Big data connects the world through information and by generating higher levels of access to knowledge.
“It’s not just about bigger and faster data processing and management solutions,” said Chris Dyck, Big Data Analytics program co-ordinator. “It’s about people and community. In early communities, we gathered around a fire at night and discoursed on the events of the day. Communities and family relationships were strong. Big data is bringing that notion back.”
But it’s not the amount of data that’s important, it’s what organizations do with it that matters. You can learn more at the Big Data Insights Conference, being held at the Georgian College Barrie Campus on Aug. 3.
“It’s a student-driven conference bringing industry professionals, academics and data-driven organizations together to share knowledge about the latest tools, practices and industry trends,” said Chris Fikis, student communications lead for the event. “It’s also a platform for industry members to network with students and alumni of our Big Data Analytics program as well as talk about how to use data to drive business results.”
Georgian’s students are graduating from their program at an extremely opportune moment in time to assist businesses says Dyck.
“We have some of the most highly trained graduates in this exciting field,” he said. “They are entering the workforce with a dynamic mix of the technical, business and communications skills needed to help create the organic growth businesses need to excel.”
The conference is an opportunity for businesses to meet future employees in an informal setting. Aaron McCreight, who just graduated in April, attended the conference last year and met his current employer, Newmarket-based XE.com Inc.

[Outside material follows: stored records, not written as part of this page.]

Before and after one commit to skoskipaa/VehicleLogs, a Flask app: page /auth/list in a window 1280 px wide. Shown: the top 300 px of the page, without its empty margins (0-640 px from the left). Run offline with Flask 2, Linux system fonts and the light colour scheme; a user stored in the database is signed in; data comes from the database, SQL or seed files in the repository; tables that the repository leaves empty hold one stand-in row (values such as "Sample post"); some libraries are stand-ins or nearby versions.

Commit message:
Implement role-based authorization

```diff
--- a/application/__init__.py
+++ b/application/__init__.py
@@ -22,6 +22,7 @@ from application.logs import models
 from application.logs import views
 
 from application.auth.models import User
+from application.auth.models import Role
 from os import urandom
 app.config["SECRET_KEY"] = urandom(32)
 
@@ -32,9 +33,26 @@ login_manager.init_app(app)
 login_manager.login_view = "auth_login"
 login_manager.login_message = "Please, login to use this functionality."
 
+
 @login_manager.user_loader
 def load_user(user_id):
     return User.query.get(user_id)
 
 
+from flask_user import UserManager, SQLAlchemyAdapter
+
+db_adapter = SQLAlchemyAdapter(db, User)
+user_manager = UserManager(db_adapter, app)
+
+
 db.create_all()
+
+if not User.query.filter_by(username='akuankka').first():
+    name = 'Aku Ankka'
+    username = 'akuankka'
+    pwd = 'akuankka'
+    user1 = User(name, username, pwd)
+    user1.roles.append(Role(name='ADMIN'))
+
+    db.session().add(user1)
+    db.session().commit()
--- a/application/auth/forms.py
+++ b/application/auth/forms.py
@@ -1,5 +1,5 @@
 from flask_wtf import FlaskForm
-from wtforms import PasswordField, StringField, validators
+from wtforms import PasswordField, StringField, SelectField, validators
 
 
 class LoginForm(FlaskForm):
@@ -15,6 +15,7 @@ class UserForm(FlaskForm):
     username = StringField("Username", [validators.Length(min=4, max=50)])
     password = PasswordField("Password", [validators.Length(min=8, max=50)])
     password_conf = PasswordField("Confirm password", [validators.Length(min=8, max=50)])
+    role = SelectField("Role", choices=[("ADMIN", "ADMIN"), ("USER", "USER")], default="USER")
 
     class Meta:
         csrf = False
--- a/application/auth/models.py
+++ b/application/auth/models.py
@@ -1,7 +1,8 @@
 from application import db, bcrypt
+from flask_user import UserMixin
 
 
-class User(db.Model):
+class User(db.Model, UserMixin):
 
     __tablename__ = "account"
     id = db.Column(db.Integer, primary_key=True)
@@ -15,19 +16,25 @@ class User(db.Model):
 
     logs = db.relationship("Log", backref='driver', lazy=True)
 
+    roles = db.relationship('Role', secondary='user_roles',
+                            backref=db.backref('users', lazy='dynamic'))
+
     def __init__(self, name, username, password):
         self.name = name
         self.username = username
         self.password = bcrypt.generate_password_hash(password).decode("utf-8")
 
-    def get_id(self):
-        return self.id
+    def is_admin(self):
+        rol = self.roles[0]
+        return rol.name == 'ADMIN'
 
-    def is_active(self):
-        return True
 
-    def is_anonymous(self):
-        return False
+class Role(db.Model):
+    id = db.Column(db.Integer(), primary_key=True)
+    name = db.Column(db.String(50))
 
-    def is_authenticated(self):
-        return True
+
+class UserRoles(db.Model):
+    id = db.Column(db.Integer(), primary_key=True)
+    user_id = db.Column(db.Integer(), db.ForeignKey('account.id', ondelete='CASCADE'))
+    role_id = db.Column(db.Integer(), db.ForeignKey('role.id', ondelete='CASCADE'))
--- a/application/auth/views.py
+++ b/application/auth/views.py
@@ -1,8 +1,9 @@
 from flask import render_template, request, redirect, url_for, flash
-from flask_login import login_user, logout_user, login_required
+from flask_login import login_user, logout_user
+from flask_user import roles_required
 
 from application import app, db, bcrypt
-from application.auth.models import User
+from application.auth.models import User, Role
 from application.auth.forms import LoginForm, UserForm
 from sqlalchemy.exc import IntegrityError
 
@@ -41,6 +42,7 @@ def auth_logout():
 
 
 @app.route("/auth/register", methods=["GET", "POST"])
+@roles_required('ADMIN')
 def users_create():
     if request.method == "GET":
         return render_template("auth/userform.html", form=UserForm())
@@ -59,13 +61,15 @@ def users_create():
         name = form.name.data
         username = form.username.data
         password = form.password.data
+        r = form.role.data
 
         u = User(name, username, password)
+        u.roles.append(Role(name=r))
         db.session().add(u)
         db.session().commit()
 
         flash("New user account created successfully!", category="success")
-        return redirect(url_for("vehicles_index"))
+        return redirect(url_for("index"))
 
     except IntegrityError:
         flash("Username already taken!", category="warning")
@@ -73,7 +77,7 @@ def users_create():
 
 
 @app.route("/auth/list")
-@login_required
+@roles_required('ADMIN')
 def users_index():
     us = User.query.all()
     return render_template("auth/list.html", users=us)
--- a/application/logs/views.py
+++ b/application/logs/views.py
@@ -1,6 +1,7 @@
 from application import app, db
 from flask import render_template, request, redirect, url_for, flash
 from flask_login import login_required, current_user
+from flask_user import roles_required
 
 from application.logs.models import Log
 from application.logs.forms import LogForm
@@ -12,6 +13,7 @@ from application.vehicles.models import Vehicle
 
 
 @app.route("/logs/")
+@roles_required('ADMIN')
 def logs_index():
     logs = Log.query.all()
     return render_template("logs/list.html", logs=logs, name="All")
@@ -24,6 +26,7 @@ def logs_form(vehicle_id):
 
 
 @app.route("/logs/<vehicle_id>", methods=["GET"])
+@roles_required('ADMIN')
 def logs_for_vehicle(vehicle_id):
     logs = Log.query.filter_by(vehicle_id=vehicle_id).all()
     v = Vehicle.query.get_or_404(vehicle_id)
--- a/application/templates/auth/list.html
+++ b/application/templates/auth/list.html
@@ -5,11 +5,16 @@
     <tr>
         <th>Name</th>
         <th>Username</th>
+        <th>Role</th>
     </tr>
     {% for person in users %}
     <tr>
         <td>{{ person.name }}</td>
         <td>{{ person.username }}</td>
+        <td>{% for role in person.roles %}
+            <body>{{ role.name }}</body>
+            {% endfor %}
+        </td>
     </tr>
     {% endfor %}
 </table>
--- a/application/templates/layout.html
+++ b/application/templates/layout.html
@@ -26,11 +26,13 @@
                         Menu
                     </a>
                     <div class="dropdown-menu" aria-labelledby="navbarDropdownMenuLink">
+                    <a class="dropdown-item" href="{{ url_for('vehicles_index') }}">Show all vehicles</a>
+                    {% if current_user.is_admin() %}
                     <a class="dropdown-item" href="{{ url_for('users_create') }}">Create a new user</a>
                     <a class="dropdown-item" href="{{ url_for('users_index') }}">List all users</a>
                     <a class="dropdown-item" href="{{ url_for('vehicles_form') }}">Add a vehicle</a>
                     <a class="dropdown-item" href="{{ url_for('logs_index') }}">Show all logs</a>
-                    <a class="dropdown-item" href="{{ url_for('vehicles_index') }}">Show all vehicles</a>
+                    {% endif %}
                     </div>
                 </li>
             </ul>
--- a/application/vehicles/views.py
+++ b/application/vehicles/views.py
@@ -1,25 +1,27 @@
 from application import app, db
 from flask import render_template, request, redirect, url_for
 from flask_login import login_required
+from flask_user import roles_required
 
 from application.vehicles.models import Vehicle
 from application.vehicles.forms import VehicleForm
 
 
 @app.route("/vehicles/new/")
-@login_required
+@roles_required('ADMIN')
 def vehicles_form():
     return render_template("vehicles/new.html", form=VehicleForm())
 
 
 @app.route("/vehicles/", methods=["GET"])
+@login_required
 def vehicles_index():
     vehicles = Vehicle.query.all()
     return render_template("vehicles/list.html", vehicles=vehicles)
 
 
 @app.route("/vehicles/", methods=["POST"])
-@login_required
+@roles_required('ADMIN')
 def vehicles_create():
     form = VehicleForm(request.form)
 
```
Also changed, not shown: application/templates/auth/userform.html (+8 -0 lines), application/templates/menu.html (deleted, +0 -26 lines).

“The conference was a super experience,” he said “We had the opportunity to chat with several employers about the program and our skills in an informal interview process. I talked with the folks from XE and they reached out to me through my LinkedIn profile a few weeks later. I’m now working as a junior data scientist and utilizing big data analysis in a number of ways. Right now we’re working on a campaign looking for patterns and trends to assist with customer retention.”
The conference will also feature a panel of guest speakers who will address a variety of topics, from industry trends to tips on how to succeed in the field of big data. One of the emerging trends is a big shift toward cloud-based computing, such as Amazon web services.
“You don’t have to store all the data yourself and it’s faster,” said McCreight. “If you’re working with huge data sets, the work can be done more efficiently.”
Brian Vaughan, another recent graduate who works at Adastra in Markham, also sees the industry moving towards cloud computing as well as a continuing need for data science professionals with a good understanding of how to use big data tools.
“There will be a demand for individuals who can both understand big data analysis performed by data scientists and have the communication skills necessary to explain the results to the rest of the organization,” he said.
In his current role at Nova Consultant Analytics, Vaughan uses big data tools to speed up the rate at which companies will be able to gain insights into to how their business is operating.
“I’m currently working on a team that is integrating a big data solution to scale a web platform,” he said.
The conference runs from 8:30 a.m. to 3 p.m. There is no cost to attend, but space is limited. RSVP online.
Photo: Chris Fikis is the student communications lead for the Big Data Insights Conference being held at the Georgian College Barrie Campus on Aug. 3.